_Problem description_: Wherever a picture appears, skip it and retype the rest of the data exactly.

_Dataset records_:

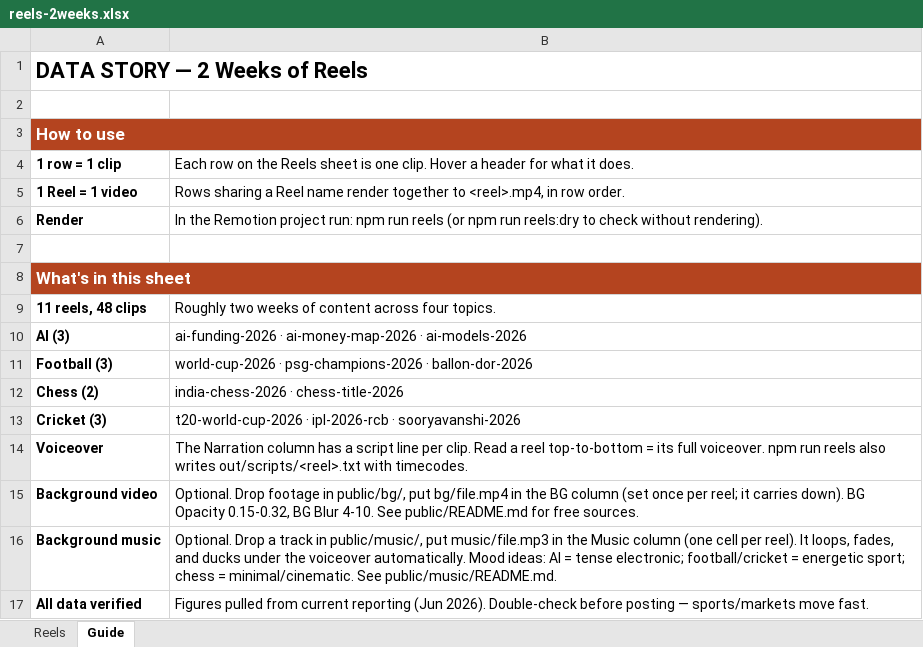
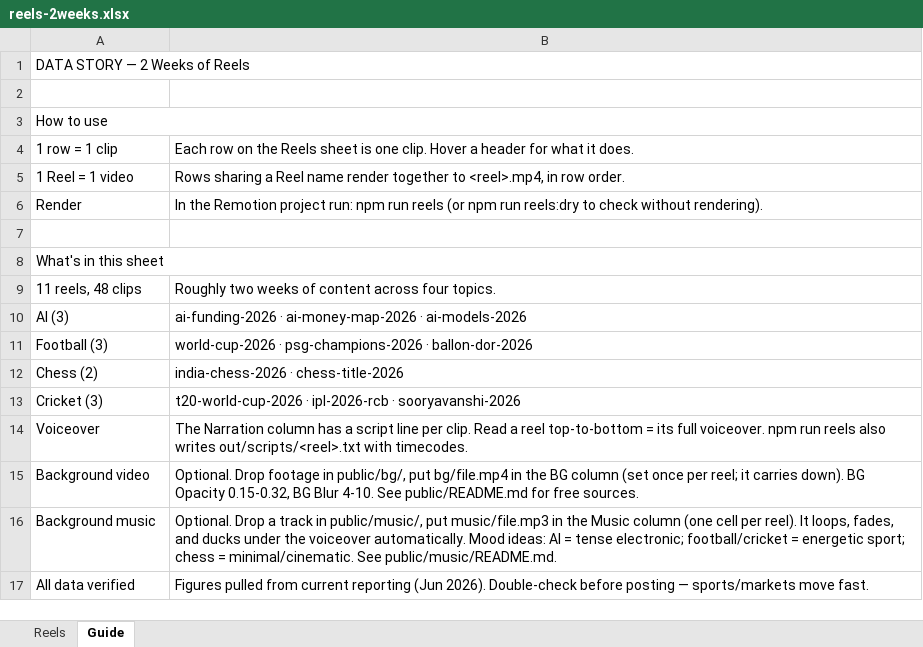
Before and after one commit to akshant31/data-story-remotion, an Excel workbook: reels-2weeks.xlsx, sheet Guide, drawn as a sheet; values as stored, in another font and other column widths than the file's, no borders; the diff names each change by its address in the sheet, - before the commit and + after, or states it on an @@ line.

```diff
--- a/reels-2weeks.xlsx (sheet Guide)
+++ b/reels-2weeks.xlsx (sheet Guide)
-A1 bold: on
+A1 bold: off, text size: smaller
-A3:A6 bold: on
+A3:A6 bold: off
@@ A3 fill: #B4441F → none, text colour: #FFFFFF → black, text size: smaller @@
-A8:A17 bold: on
+A8:A17 bold: off
@@ A8 fill: #B4441F → none, text colour: #FFFFFF → black, text size: smaller @@
```
Also changed, not shown: sheet Reels, reels.xlsx.
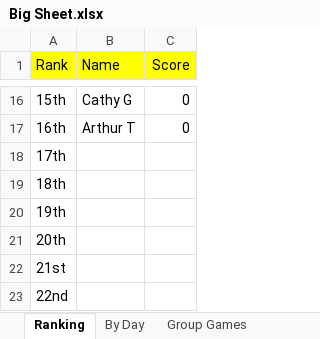
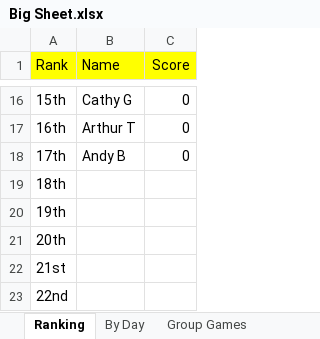
Before and after one commit to hairybloke68/FootieTake2, an Excel workbook: resources/Forms/Excel/Big Sheet.xlsx, sheet Ranking, drawn as a sheet; only a part is shown, gaps mark what is left out; values as stored, in another font and other column widths than the file's, no borders; the diff names each change by its address in the sheet, - before the commit and + after, or states it on an @@ line.

```diff
--- a/resources/Forms/Excel/Big Sheet.xlsx (sheet Ranking)
+++ b/resources/Forms/Excel/Big Sheet.xlsx (sheet Ranking)
-B18 (Name): (empty)
+B18 (Name): Andy B
-C18 (Score): (empty)
+C18 (Score): 0
```
Also changed, not shown: sheet By Day, other sheet tabs, 5 other files.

_Solution to the exercise_:
Before and after one commit to akshant31/data-story-remotion, an Excel workbook: reels-2weeks.xlsx, sheet Guide, drawn as a sheet; values as stored, in another font and other column widths than the file's, no borders; the diff names each change by its address in the sheet, - before the commit and + after, or states it on an @@ line.

```diff
--- a/reels-2weeks.xlsx (sheet Guide)
+++ b/reels-2weeks.xlsx (sheet Guide)
-A1 bold: on
+A1 bold: off, text size: smaller
-A3:A6 bold: on
+A3:A6 bold: off
@@ A3 fill: #B4441F → none, text colour: #FFFFFF → black, text size: smaller @@
-A8:A17 bold: on
+A8:A17 bold: off
@@ A8 fill: #B4441F → none, text colour: #FFFFFF → black, text size: smaller @@
```
Also changed, not shown: sheet Reels, reels.xlsx.
Before and after one commit to hairybloke68/FootieTake2, an Excel workbook: resources/Forms/Excel/Big Sheet.xlsx, sheet Ranking, drawn as a sheet; only a part is shown, gaps mark what is left out; values as stored, in another font and other column widths than the file's, no borders; the diff names each change by its address in the sheet, - before the commit and + after, or states it on an @@ line.

```diff
--- a/resources/Forms/Excel/Big Sheet.xlsx (sheet Ranking)
+++ b/resources/Forms/Excel/Big Sheet.xlsx (sheet Ranking)
-B18 (Name): (empty)
+B18 (Name): Andy B
-C18 (Score): (empty)
+C18 (Score): 0
```
Also changed, not shown: sheet By Day, other sheet tabs, 5 other files.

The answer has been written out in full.